The future of some of boxing's best fighters will be decided on Saturday when Juan Manuel Marquez returns to The Forum in Los Angeles to meet Mike Alvarado in what figures to be an entertaining welterweight bout.
By itself, the Marquez-Alvarado fight has plenty of significance because of what could come next. Another loss for Marquez would be his second in a row, and would make selling a fifth fight against Manny Pacquiao even harder.
An Alvarado defeat would also be his second in a row and the third in his last four. That would raise questions about whether the public would accept him as a top-level attraction.

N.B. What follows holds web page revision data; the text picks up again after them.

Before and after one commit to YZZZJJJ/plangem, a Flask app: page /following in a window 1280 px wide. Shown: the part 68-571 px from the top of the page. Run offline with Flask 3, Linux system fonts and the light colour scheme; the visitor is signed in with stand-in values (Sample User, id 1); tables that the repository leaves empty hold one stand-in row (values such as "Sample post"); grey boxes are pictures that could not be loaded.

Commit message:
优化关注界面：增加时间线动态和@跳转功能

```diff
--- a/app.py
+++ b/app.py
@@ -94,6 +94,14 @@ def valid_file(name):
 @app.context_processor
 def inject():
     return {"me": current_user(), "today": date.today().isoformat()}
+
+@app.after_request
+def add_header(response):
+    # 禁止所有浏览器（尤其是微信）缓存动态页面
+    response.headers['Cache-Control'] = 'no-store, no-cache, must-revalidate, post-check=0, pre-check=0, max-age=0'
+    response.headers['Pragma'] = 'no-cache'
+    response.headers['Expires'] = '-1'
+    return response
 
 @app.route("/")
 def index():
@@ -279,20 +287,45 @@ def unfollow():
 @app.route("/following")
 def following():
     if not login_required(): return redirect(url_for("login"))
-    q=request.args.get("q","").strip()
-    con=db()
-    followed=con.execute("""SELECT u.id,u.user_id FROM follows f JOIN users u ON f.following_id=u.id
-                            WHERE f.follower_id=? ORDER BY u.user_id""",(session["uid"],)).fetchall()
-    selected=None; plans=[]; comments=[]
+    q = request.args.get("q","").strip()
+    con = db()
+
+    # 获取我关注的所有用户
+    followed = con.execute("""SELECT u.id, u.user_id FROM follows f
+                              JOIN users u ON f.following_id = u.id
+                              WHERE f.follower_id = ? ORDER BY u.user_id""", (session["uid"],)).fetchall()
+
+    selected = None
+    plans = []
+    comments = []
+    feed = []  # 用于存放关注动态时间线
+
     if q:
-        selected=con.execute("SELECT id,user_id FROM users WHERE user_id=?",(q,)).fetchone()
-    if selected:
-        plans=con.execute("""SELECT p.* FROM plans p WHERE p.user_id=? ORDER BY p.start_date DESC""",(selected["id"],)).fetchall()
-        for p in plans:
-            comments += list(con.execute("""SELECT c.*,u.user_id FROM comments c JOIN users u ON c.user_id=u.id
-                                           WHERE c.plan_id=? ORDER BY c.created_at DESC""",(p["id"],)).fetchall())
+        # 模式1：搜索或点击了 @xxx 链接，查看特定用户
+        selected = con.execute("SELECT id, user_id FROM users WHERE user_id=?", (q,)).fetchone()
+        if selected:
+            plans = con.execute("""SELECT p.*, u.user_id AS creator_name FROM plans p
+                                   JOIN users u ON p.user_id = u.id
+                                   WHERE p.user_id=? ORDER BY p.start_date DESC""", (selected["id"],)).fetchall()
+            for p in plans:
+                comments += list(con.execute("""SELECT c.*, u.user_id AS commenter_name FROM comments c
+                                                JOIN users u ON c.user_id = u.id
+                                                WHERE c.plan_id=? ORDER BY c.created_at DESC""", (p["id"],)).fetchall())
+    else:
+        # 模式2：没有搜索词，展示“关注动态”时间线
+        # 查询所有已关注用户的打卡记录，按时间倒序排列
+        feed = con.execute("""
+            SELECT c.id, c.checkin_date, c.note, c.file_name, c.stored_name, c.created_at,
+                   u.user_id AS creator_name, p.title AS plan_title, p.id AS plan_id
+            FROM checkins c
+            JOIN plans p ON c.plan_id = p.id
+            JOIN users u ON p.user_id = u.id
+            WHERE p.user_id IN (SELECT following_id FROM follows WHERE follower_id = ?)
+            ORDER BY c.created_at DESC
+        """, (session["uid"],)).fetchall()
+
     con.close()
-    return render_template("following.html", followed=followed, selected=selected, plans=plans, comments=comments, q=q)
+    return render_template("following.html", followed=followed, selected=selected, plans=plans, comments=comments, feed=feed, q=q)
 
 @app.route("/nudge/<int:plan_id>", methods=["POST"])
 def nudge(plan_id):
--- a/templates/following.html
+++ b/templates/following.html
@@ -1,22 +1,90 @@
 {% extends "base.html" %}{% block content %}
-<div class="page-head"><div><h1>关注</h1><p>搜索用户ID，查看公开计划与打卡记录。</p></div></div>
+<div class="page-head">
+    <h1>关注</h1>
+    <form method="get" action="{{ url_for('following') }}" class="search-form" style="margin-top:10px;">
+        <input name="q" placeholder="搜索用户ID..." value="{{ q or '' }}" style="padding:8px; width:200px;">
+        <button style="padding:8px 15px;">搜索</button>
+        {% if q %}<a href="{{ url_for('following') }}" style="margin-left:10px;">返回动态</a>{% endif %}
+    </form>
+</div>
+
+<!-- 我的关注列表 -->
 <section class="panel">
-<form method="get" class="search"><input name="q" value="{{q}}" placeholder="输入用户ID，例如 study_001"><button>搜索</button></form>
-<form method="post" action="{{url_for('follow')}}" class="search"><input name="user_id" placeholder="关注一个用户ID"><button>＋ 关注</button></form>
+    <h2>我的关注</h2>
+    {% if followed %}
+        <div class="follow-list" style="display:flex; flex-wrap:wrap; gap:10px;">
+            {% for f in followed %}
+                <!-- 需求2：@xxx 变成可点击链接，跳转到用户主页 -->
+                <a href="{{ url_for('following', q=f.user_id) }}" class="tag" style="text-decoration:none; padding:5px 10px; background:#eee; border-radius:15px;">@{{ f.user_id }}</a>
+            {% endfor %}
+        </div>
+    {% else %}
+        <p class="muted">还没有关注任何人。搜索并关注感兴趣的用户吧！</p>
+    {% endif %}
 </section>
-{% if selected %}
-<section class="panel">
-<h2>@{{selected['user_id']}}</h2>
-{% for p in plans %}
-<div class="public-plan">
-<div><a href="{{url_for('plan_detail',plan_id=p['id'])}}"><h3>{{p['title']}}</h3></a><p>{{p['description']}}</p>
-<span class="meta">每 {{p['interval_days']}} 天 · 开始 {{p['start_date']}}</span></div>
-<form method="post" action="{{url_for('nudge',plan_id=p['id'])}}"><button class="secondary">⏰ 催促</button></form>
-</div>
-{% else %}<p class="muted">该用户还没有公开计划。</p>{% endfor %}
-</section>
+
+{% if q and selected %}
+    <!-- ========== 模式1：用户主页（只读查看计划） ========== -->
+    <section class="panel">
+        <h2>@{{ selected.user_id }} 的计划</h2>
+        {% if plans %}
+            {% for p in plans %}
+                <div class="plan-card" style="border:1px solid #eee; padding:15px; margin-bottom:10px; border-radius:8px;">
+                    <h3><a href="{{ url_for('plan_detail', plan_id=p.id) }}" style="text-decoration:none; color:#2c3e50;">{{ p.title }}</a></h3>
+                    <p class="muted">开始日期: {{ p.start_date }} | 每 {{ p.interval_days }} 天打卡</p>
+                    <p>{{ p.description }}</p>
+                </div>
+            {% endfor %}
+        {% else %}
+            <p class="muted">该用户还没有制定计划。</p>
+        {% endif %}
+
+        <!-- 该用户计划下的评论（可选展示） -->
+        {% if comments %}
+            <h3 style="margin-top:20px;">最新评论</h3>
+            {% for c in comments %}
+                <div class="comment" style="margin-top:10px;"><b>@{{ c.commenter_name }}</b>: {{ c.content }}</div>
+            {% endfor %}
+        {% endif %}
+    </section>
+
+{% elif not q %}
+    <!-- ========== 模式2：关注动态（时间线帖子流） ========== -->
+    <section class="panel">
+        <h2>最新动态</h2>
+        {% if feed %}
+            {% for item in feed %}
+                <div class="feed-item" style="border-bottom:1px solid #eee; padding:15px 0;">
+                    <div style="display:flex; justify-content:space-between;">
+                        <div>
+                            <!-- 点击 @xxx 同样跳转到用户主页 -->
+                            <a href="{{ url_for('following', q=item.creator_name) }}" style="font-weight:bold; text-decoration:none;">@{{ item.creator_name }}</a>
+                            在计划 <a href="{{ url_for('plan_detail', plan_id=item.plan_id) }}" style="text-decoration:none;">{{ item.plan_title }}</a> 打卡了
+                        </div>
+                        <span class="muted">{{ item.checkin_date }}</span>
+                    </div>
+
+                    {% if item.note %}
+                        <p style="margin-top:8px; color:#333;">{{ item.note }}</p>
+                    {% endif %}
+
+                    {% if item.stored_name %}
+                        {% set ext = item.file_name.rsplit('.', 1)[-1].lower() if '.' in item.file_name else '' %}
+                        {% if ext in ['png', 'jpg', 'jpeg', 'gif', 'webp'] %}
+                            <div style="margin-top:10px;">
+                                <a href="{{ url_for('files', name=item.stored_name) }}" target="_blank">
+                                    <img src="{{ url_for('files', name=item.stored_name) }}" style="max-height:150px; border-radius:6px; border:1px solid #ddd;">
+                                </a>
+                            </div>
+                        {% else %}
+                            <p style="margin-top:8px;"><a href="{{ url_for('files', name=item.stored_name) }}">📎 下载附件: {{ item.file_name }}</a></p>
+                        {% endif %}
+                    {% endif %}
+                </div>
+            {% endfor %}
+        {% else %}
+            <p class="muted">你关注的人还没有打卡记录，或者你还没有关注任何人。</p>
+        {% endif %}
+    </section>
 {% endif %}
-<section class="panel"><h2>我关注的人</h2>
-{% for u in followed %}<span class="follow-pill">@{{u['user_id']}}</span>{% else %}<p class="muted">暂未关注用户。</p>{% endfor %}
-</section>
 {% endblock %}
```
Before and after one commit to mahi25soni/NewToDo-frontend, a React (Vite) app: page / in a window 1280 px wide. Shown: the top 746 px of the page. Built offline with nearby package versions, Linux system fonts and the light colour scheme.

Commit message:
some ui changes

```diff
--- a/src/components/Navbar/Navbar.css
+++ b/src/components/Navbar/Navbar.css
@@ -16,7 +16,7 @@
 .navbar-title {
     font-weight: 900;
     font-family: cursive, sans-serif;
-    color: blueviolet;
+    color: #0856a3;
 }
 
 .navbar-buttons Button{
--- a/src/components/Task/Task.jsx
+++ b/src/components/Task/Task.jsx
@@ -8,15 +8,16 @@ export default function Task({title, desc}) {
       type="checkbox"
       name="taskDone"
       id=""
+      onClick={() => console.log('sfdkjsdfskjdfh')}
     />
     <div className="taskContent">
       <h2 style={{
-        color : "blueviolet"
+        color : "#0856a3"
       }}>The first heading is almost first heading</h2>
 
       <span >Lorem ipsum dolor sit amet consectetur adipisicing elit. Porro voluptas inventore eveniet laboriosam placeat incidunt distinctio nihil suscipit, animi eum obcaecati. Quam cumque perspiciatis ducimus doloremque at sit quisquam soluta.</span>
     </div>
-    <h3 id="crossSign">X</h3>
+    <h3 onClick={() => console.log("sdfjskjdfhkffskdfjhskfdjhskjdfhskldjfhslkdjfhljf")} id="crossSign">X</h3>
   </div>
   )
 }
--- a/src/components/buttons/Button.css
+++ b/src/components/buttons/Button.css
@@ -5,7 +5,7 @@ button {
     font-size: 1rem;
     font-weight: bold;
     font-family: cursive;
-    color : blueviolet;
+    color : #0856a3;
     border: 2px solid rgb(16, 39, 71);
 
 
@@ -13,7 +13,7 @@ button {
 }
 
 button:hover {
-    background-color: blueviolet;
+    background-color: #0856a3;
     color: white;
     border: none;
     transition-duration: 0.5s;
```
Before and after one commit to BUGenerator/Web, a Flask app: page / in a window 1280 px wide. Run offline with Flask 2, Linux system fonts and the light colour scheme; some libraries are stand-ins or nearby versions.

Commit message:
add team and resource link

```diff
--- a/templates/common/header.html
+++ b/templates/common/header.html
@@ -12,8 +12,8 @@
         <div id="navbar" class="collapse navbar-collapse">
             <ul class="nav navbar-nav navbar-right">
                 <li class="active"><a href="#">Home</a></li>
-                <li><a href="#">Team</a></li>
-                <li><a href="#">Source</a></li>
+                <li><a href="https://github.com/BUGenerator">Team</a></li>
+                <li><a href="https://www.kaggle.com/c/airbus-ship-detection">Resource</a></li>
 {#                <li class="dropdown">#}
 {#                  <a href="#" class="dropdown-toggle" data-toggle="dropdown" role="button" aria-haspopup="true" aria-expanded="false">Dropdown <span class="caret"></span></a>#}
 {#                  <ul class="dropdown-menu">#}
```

But the outcome of Saturday's fight will impact the futures not only of the men in the ring but also of Pacquiao, Brandon Rios, Timothy Bradley, Ruslan Provodnikov and Jessie Vargas, among others.
Top Rank is looking to make a marquee fight for Pacquiao, likely in November in Macau, China. Given the disappointing nature of his pay-per-view performance in his April 12 win over Bradley – roughly 800,000 buys – Pacquiao needs a top-level opponent to help him sell.
That would be particularly true if the fight indeed is in Macau, where the pay-per-view number would drop by as much 25 to 40 percent. Because of comments made last month by Top Rank CEO Bob Arum about executives at MGM Resorts, it doesn't seem feasible that the MGM Grand would be interested in working with the company any time soon.
That greatly limits Top Rank's options for a Pacquiao fight and might make it more likely that Pacquiao's next fight will be in Macau.
But whether that is against Marquez, should he win on Saturday, is hard to say. Marquez hasn't been interested in a fifth fight against his long-time rival, but the fact that Pacquiao holds the WBO welterweight title might help him to overcome his objections.
Top Rank president Todd duBoef said nothing is outlined and that he wants to keep his options open and see what happens in the fight.
"Anybody who knows boxing would tell you that Marquez-Alvarado is a great fight," duBoef said. "Boxing fans are really excited about this fight, because they know both guys have long histories of putting on great events.
"What this does for the winner will depend on many things, including how the fight goes and what everyone thinks. But there are tremendous options there. Pacquiao would reap the most economic benefits for the winner, and so I'm sure that will be a factor, but we have a lot to consider and I don't want to corner myself with just one option."
DuBoef said that while he doesn't believe a loss will terribly hurt either fighter, a sensational victory would be an incredible boost.
That would be especially true if the winner is Alvarado, who is attempting to move into the elite range.
But duBoef said that if Alvarado were beaten, he'd still have plenty of options.
"I think we have to get away from this thinking that a loss in one fight is going to kill your career," duBoef said. "It's not about that. What kind of fight was it? Did people like it? Do they want to see you fight again? I mean, if for a second we assume that Marquez wins, are you telling me that you wouldn't want to see Alvarado fight Rios again? Of course you would. Of course you would.
"That's because they've had two great fights and it would be a great fight if they fought again. So, it's not so much about winning and losing, it's about putting together the fights the people want to see."
Putting together the fights the people want to see is code for saying the fight they'll buy on pay-per-view.
Marquez and Pacquiao have fought four sensational fights, each almost more exciting than the next.
If they fight for a fifth time later this year, that would mean their series would cover more than a decade. They first fought on May 8, 2004, when Pacquiao knocked Marquez down three times in the first round. But Marquez battled back and the fight was scored a split draw.
They then rematched in 2008, which was a close Pacquiao win; 2011, which was another close Pacquiao win; and 2012, which was a sixth-round knockout victory for Marquez.
But before that fight is contemplated, Marquez needs to get past Alvarado on Saturday. Marquez knows the threat Alvarado poses and insists he's ready for the challenge.
"He's big and he's strong and he can do a lot of things in there," Marquez said of Alvarado. "He's not going to go away (easily)."
Neither will Marquez. Alvarado raved about Marquez and repeatedly referred to him as a legend. Marquez is about seven years older and Alvarado said he remembers watching many Marquez fights from The Forum, where he built his reputation.
Marquez has fought 10 times at The Forum, going 10-0 with eight stoppages. They came when he was a featherweight on the rise. He last fought there in 1999, when Alvarado was just 18.
"I was really heavily into wrestling at that time, but I remember seeing him fight a lot (at The Forum)," Alvarado said. "It's sort of crazy and very uplifting to me that here I am now fighting this guy I used to love to see on TV."
Futures will be decided when they meet, and more than just their own.
That fact alone gives plenty of extra significance to what already appears to be a terrific match.